Top 10 Supply Chain Organizations
By Jamie Robinson...
The high level forum’s mandate is to follow the recommendations of high level groups on the competitiveness of the agro-food industry. It will be comprised of representatives from European companies dealing with food production, processing or distribution, according to the website. The working groups will focus on flagship issues requiring specific expertise. For more information, visit www.ec.europa.eu.
The CSCMP offers its members educational events, resources and research for their supply chain betterment. The company offers testing and exams, including the SCPro, a three-level, end-to-end supply chain function mastery test. They host workshops nationwide, including the upcoming CSCMP’s Annual Global Conference 2012, which promises the latest research, interactive discussion, exclusive insights, and keynote speakers. Membership ranges from $150 for a web-based membership to $436.50 for a CSCMP/AMME Joint Membership. For more information on the CSCMP, visit www.CSCMP.org.
According to their website, the Institute for Supply Management is the largest supply management association in the world. Its mission is to lead the supply management profession through its standards of excellence, research, promotional activities, and education. Founded in 1915, the not-for-profit educational association serves supply management professionals in more than 80 countries. Membership costs vary according to state or country and type of membership. Many are in the $200-$300 range. For more information on ISM, visit www.ISM.ws.

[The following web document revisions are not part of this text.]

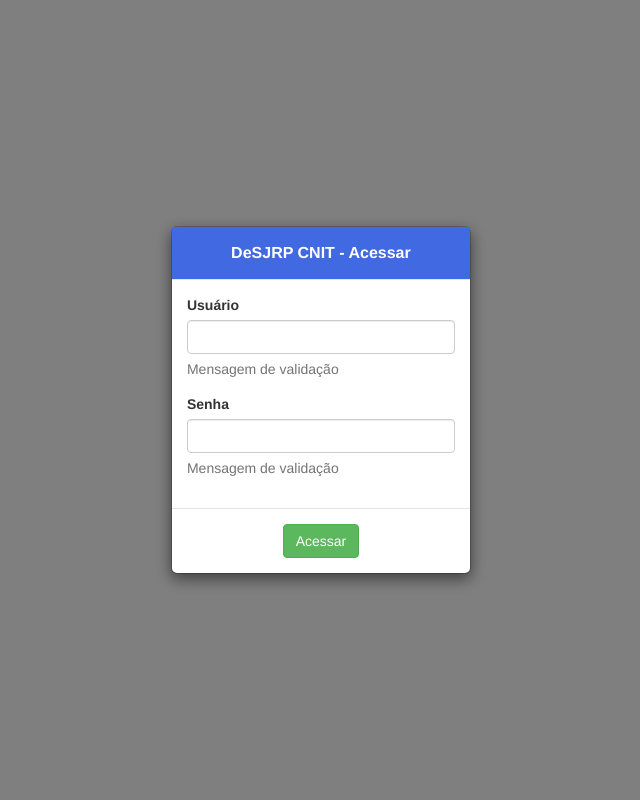
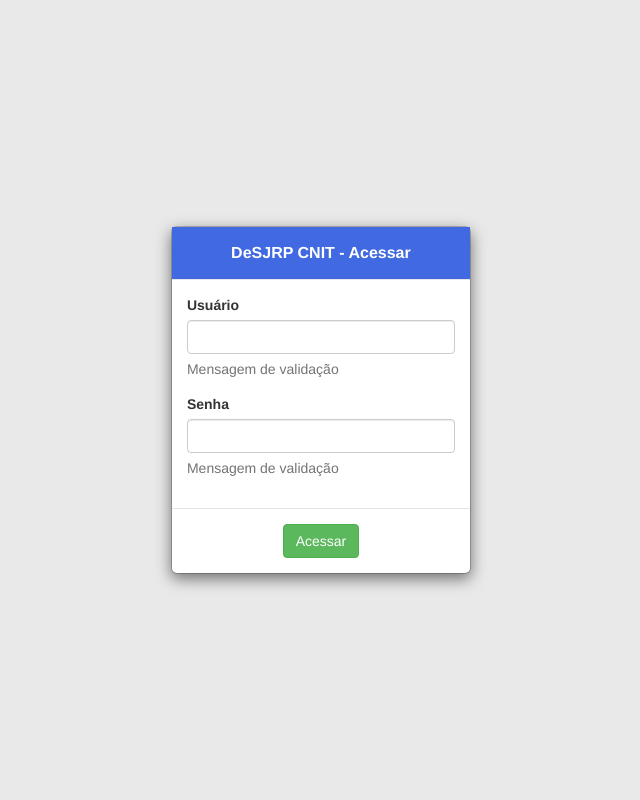
Before and after one commit to JoseEface/CNIT, a PHP site: page /login.php in a window 1280 px wide. Shown: the whole page, without its empty margins (319-959 px from the left). Run offline with PHP 8.4, Linux system fonts and the light colour scheme.

Commit message:
Alterações em login.php

```diff
--- a/login.php
+++ b/login.php
@@ -76,6 +76,10 @@
   vertical-align: middle;
 }
 
+.modal-backdrop {
+   background-color: lightgray;
+}
+
     </style>
 
 
```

The Healthcare Supply Chain Association focuses on advocacy, education, ethics, information, and liaison services for its members. The organization is a great example of what a trade-specific supply chain association can be. They conduct research and strive to use knowledge to create best practices in the supply chains of their members. The HSCA also hosts an annual Healthcare Supply Chain Expo. For more information, visit www.higpa.site-ym.com.
Founded in 1957, APICS has been a leader in knowledge for supply chain and operations management professionals. They provide training, internationally recognized certifications, and comprehensive educational resources in production, inventory, materials management, purchasing and logistics according to their website. They also offer a magazine. Memberships range in cost from $75 in yearly dues for academic professionals to $200 in yearly dues for professional membership. For more information, visit www.apics.org.
The DBMA supports Supply Chain Leaders in Action, a national conference for supply chain professionals, which was held this year in Scottsdale, Arizona, in May. The conference was a sort of think tank attended by 50 corporations who collectively contribute $1.5 trillion annually to the economy. There is also a DBM journal, available in PDF form through the website. The DBM focuses on connecting businesses and academia to find solutions to pressing issues facing today and tomorrow’s supply chain and logistics executives. For more information, visit www.dcenter.com.
The UPMG began in 1924 in New York City, NY, at the first conference to share emerging practices and philosophies to improve supply chain management. According to their website, the UPMG implements industry-wide programs focused on the education and personal development of its membership, supporting the policies and guidelines established by the ISM (see above). The UPMG provides a forum focusing on innovations in purchasing and materials management, and hosts a conference each year for industry-recognized experts. Membership is free. For more information, visit www.upmg.org.
The Carbon Disclosure Project provides a global process for supply chain disclosure. This information is seen by management in more than 50 of the world’s largest organizations. Joining this group means that a supply chain system wants to better understand how suppliers are addressing climate change, and to show a willingness and desire to reduce each company’s greenhouse gas emissions. For more information, visit www.cdproject.net.
For those supply chain managers in the grocery sector, the Grocery Manufacturers Association provides a plethora of insightful articles on product safety, health and nutrition, preserving the environment, global commerce, collaborating with retailers and more. The GMA has also launched the first international food additives database. It provides industry model practices and a means of collaboration between members, retailers and service providers. For more information, visit www.gmaonline.org.
This global nonprofit organization seeks to help member organizations make quick, substantial changes to improve their supply chain performance. Organized in 1996 with 69 member companies, the SCC now has close to 1,000 corporate members worldwide and has established international chapters in North America, Europe, China, Japan, Australia, New Zealand, South East Asia, Brazil and Southern Africa. The Supply Chain Council created the Supply Chain Operations Reference model (SCOR), a model which outlines the Council’s consensus view of supply chain management. Membership ranges from Research (Non-Profit) level at $300 to Corporate-Global level at $6,000. For more information on the Supply Chain Council, visit www.supply-chain.org.